(Change detection outputs)
»»
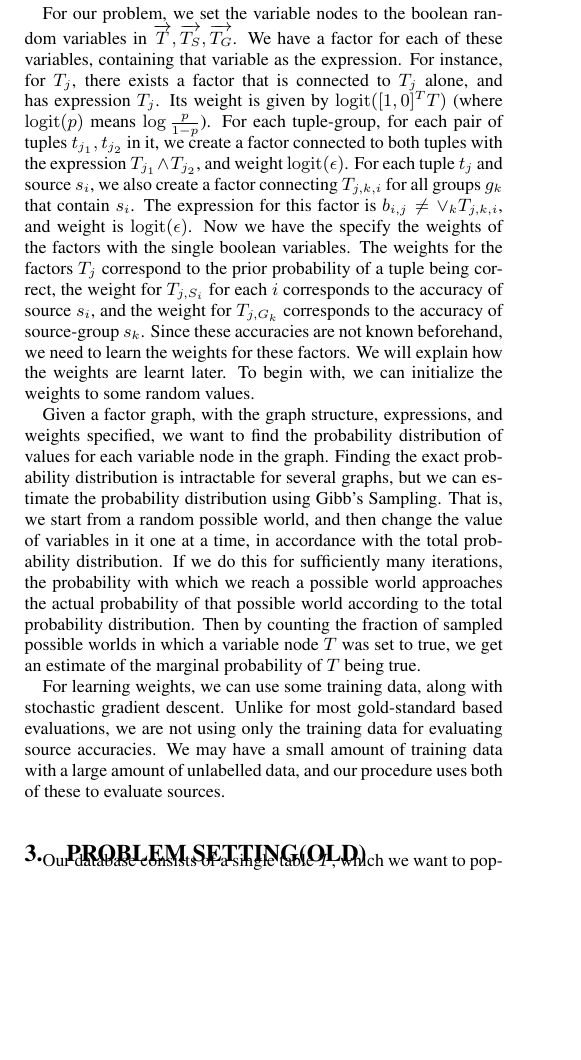
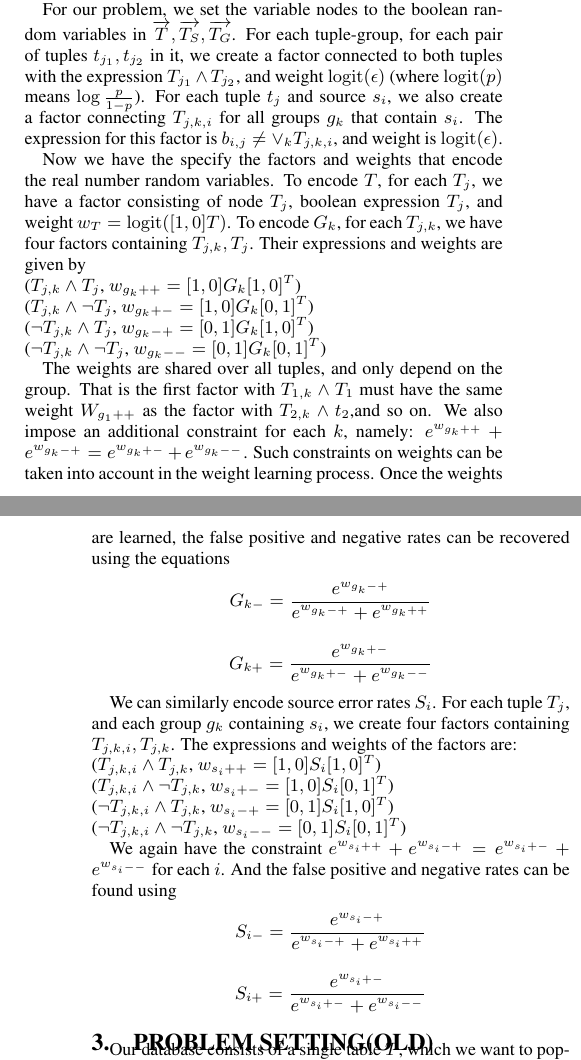
Before and after one commit to brahmaneya/WebSourceQuality, a LaTeX paper (Paper/WebSourceQuality.tex): part of one column of page 2 of 4 before the commit and two parts of the columns of pages 2 and 3 of 4 after it, the two joined at a grey line, cut so that both start at the same text, the shorter picture padded with empty space. Compiled offline with pdfLaTeX.

Commit message:
Added factor graph factors, weights, constraints, and so on

```diff
--- a/Paper/WebSourceQuality.tex
+++ b/Paper/WebSourceQuality.tex
@@ -130,14 +130,42 @@ Our problem involves two kinds of variables we need to estimate: (i) Boolean var
 
 Given a some training data (a set of correct and incorrect tuples for the table), we can solve this problem in a way similar to Deepdive~\cite{deepdive,Niu_deepdive:web-scale}. First, we explain some terms needed for the solution. Our joint probability distribution over the boolean variables as a \textit{factor graph}. A factor graph is a bipartite graph, with two types of nodes, \textit{variables} and \textit{factors}. On one side of the bipartite graph are variable nodes, each of which corresponds to a random variable whose value we wish to infer. In our case, we create a variable node for each of our boolean random variables ($T_j, T_{j, k}, T_{j,k,i} ..$). A \textit{possible world} refers to an assignment to all the variable nodes in the graph. The other side of the bipartite graph has factor nodes. Each factor node is connected to one or more variable nodes, and represents a relation between their probabilities. For instance, if two tuples $T_{j_1}, T_{j_2}$ are mutually incompatible because of say, a primary key constraint, then we will construct a factor node that is connected to $T_{j_1}$ and $T_{j_2}$ to represent their negative correlation. Each factor node is associated with a boolean \textit{expression} involving the variable nodes connected to it, and a \textit{weight}. To continue the example above, say we have mutually incompatible tuples $T_{j_1}, T_{j_2}$, and a factor node $f$ connected to both of them. Then $f$ will be associated with the expression $T_{j_1} \land T_{j_2}$, and a large negative weight $w_f$. The interpretation of this is that in any possible world where the expression of $f$ evaluates to true, the probability of the resulting world is multiplied by $e^{w_f}$. In this case, because $w_f$ is a large negative weight, we will heavily penalize any assignment to the variable nodes that makes both $T_{j_1}$ and $T_{j_2}$ true. In general, the un-normalized probability of a possible world is obtained by multiplying the $e^{w_f}$ values for every factor whose expression evaluates to true in that world.
 
-For our problem, we set the variable nodes to the boolean random variables in $\overrightarrow{T}, \overrightarrow{T_S}, \overrightarrow{T_G}$. We have a factor for each of these variables, containing that variable as the expression. For instance, for $T_j$, there exists a factor that is connected to $T_j$ alone, and has expression $T_j$. Its weight is given by $\logit([1,0]^TT)$ (where $\logit(p)$ means $\log\frac{p}{1-p}$). For each tuple-group, for each pair of tuples $t_{j_1}, t_{j_2}$ in it, we create a factor connected to both tuples with the expression $T_{j_1} \land T_{j_2}$, and weight $\logit(\epsilon)$. For each tuple $t_j$ and source $s_i$, we also create a factor connecting $T_{j,k,i}$ for all groups $g_k$ that contain $s_i$. The expression for this factor is $b_{i,j} \neq \lor_{k} T_{j,k,i}$, and weight is $\logit(\epsilon)$.
+A factor graph thus encodes a probability distribution over the set of possible worlds. Computing the exact probability of any variable in the graph being set to true can be computationally infeasible, but we can use Gibb's sampling to approximate the probability distribution over possible worlds, and use it to measure the marginal probability distribution over each variable node. If the weights of some factors are not known beforehand (for example, because they depend on an unknown quantity like the false positive rate of a source), we can `learn' these weights using training data. So if we are given a certain set of tuples that are known to be correct, and a set that is known to be wrong, we can choose the weights so as to maximise the resulting marginal probability assigned to the correct tuples, and minimize that of the incorrect tuples.
+
+We will encode our random variables in two forms. Our boolean random variables ($T_j, T_{j,k}, T_{j,k,i}..$) will form variable nodes in the factor graph. The real number random variables ($T, G_k, S_i..$) will be encoded in the weights of certain factors. We can then use training data to figure out the correct weights, and hence the optimal values of the real number random variables. Our prior distribution $P(T), P(G_k), P(S_i)$ over error rates can also be taken into account in the weight learning process. Once weights are learned, we can then use Gibb's sampling to figure out the marginal probability of each tuple being correct, the marginal probability of each source being correct about a particular tuple, and so on.
+
+For our problem, we set the variable nodes to the boolean random variables in $\overrightarrow{T}, \overrightarrow{T_S}, \overrightarrow{T_G}$. For each tuple-group, for each pair of tuples $t_{j_1}, t_{j_2}$ in it, we create a factor connected to both tuples with the expression $T_{j_1} \land T_{j_2}$, and weight $\logit(\epsilon)$ (where $\logit(p)$ means $\log\frac{p}{1-p}$). For each tuple $t_j$ and source $s_i$, we also create a factor connecting $T_{j,k,i}$ for all groups $g_k$ that contain $s_i$. The expression for this factor is $b_{i,j} \neq \lor_{k} T_{j,k,i}$, and weight is $\logit(\epsilon)$.
+
+%***IMPORTANT***: Need to deal with fully missing tuples, or decide what to change in order to ignore them.
+%***IMPORTANT***: Need to put the prior over S and G somewhere. Additional restrictions on weights.
+
+Now we have the specify the factors and weights that encode the real number random variables. To encode $T$, for each $T_j$, we have a factor consisting of node $T_j$, boolean expression $T_j$, and weight $w_T = \logit([1,0]T)$. To encode $G_k$, for each $T_{j,k}$, we have four factors containing $T_{j,k}, T_{j}$. Their expressions and weights are given by
+
+\noindent
+($T_{j,k} \land T_j$, $w_{g_k++} = [1,0]G_k[1,0]^T$)\\
+($T_{j,k} \land \lnot T_j$, $w_{g_k+-} = [1,0]G_k[0,1]^T$)\\
+($\lnot T_{j,k} \land T_j$, $w_{g_k-+} = [0,1]G_k[1,0]^T$)\\
+($\lnot T_{j,k} \land \lnot T_j$, $w_{g_k--} = [0,1]G_k[0,1]^T$)
+
+The weights are shared over all tuples, and only depend on the group. That is the first factor with $T_{1,k} \land T_{1}$ must have the same weight $W_{g_1++}$ as the factor with $T_{2,k} \land t_2$,and so on. We also impose an additional constraint for each $k$, namely: $e^{w_{g_k++}} + e^{w_{g_k-+}} = e^{w_{g_k+-}} + e^{w_{g_k--}}$. Such constraints on weights can be taken into account in the weight learning process. Once the weights are learned, the false positive and negative rates can be recovered using the equations $$G_{k-} = \frac{e^{w_{g_k-+}}}{e^{w_{g_k-+}} + e^{w_{g_k++}}}$$
+$$G_{k+} = \frac{e^{w_{g_k+-}}}{e^{w_{g_k+-}} + e^{w_{g_k--}}}$$
+
+We can similarly encode source error rates $S_i$. For each tuple $T_j$, and each group $g_k$ containing $s_i$, we create four factors containing $T_{j,k,i}, T_{j,k}$. The expressions and weights of the factors are:
+
+\noindent
+($T_{j,k,i} \land T_{j,k}$, $w_{s_i++} = [1,0]S_i[1,0]^T$)\\
+($T_{j,k,i} \land \lnot T_{j,k}$, $w_{s_i+-} = [1,0]S_i[0,1]^T$)\\
+($\lnot T_{j,k,i} \land T_{j,k}$, $w_{s_i-+} = [0,1]S_i[1,0]^T$)\\
+($\lnot T_{j,k,i} \land \lnot T_{j,k}$, $w_{s_i--} = [0,1]S_i[0,1]^T$)
+
+We again have the constraint $e^{w_{s_i++}} + e^{w_{s_i-+}} = e^{w_{s_i+-}} + e^{w_{s_i--}}$ for each $i$. And the false positive and negative rates can be found using
+$$S_{i-} = \frac{e^{w_{s_i-+}}}{e^{w_{s_i-+}} + e^{w_{s_i++}}}$$
+$$S_{i+} = \frac{e^{w_{s_i+-}}}{e^{w_{s_i+-}} + e^{w_{s_i--}}}$$
+
 %%%%%%%%%
-% forced relations between weights.
-Now we have the specify the weights of the factors with the single boolean variables. The weights for the factors $T_j$ correspond to the prior probability of a tuple being correct, the weight for $T_{j, S_i}$ for each $i$ corresponds to the accuracy of source $s_i$, and the weight for $T_{j, G_k}$ corresponds to the accuracy of source-group $s_k$. Since these accuracies are not known beforehand, we need to learn the weights for these factors. We will explain how the weights are learnt later. To begin with, we can initialize the weights to some random values.
+%Given a factor graph, with the graph structure, expressions, and weights specified, we want to find the probability distribution of values for each variable node in the graph. Finding the exact probability distribution is intractable for several graphs, but we can estimate the probability distribution using Gibb's Sampling. That is, we start from a random possible world, and then change the value of variables in it one at a time, in accordance with the total probability distribution. If we do this for sufficiently many iterations, the probability with which we reach a possible world approaches the actual probability of that possible world according to the total probability distribution. Then by counting the fraction of sampled possible worlds in which a variable node $T$ was set to true, we get an estimate of the marginal probability of $T$ being true.
 
-Given a factor graph, with the graph structure, expressions, and weights specified, we want to find the probability distribution of values for each variable node in the graph. Finding the exact probability distribution is intractable for several graphs, but we can estimate the probability distribution using Gibb's Sampling. That is, we start from a random possible world, and then change the value of variables in it one at a time, in accordance with the total probability distribution. If we do this for sufficiently many iterations, the probability with which we reach a possible world approaches the actual probability of that possible world according to the total probability distribution. Then by counting the fraction of sampled possible worlds in which a variable node $T$ was set to true, we get an estimate of the marginal probability of $T$ being true.
-
-For learning weights, we can use some training data, along with stochastic gradient descent. Unlike for most gold-standard based evaluations, we are not using only the training data for evaluating source accuracies. We may have a small amount of training data with a large amount of unlabelled data, and our procedure uses both of these to evaluate sources.
+%For learning weights, we can use some training data, along with stochastic gradient descent. Unlike for most gold-standard based evaluations, we are not using only the training data for evaluating source accuracies. We may have a small amount of training data with a large amount of unlabelled data, and our procedure uses both of these to evaluate sources.
 
 
 
```
Also changed, not shown: Paper/WebSourceQuality.tex (2 more changed lines).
««
Which lines of the records above hold the word "IMPORTANT"? Copy each one out.

+%***IMPORTANT***: Need to deal with fully missing tuples, or decide what to change in order to ignore them.
+%***IMPORTANT***: Need to put the prior over S and G somewhere. Additional restrictions on weights.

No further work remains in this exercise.